§ Activity
Filter the lines below, keeping each one that holds "remains".

§ Input material
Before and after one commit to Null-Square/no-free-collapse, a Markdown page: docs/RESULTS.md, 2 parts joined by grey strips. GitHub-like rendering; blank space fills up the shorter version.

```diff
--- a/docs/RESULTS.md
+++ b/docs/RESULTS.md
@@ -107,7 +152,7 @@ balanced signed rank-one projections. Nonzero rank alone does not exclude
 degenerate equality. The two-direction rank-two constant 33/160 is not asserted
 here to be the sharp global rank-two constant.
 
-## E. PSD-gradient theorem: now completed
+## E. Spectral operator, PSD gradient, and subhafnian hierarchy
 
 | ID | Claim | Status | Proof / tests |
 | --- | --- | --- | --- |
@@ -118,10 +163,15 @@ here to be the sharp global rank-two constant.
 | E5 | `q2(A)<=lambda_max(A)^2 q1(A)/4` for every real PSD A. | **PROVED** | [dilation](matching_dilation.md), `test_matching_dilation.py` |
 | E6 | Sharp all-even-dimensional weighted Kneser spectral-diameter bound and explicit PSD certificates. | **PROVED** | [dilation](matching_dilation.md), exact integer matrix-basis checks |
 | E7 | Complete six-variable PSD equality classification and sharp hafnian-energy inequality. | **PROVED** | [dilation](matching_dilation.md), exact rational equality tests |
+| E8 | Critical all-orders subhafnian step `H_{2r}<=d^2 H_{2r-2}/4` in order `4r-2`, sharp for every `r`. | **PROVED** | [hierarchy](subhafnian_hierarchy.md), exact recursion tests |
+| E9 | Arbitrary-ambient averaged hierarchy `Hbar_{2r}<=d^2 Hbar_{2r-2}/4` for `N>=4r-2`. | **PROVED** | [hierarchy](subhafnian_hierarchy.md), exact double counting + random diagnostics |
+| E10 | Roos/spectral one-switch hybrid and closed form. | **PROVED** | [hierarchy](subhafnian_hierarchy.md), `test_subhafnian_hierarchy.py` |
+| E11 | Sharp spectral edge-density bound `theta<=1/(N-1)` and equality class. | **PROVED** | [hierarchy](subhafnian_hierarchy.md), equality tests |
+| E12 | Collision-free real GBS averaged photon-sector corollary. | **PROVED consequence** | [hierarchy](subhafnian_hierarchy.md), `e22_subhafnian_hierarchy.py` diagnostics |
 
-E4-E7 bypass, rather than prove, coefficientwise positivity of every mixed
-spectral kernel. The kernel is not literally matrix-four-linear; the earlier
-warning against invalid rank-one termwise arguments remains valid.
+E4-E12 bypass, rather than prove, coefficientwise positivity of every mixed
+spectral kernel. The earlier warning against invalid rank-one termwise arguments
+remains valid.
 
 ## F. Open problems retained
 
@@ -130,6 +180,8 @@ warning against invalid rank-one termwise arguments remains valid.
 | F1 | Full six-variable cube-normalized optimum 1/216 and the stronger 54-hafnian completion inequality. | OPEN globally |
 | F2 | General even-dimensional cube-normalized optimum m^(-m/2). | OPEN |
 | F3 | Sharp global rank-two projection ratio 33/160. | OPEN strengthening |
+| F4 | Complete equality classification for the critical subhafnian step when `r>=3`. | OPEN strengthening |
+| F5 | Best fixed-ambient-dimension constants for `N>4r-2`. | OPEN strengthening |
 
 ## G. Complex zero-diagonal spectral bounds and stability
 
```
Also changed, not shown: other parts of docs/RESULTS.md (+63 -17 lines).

§ Answer below
-warning against invalid rank-one termwise arguments remains valid.
+remains valid.
@@ -130,6 +180,8 @@ warning against invalid rank-one termwise arguments remains valid.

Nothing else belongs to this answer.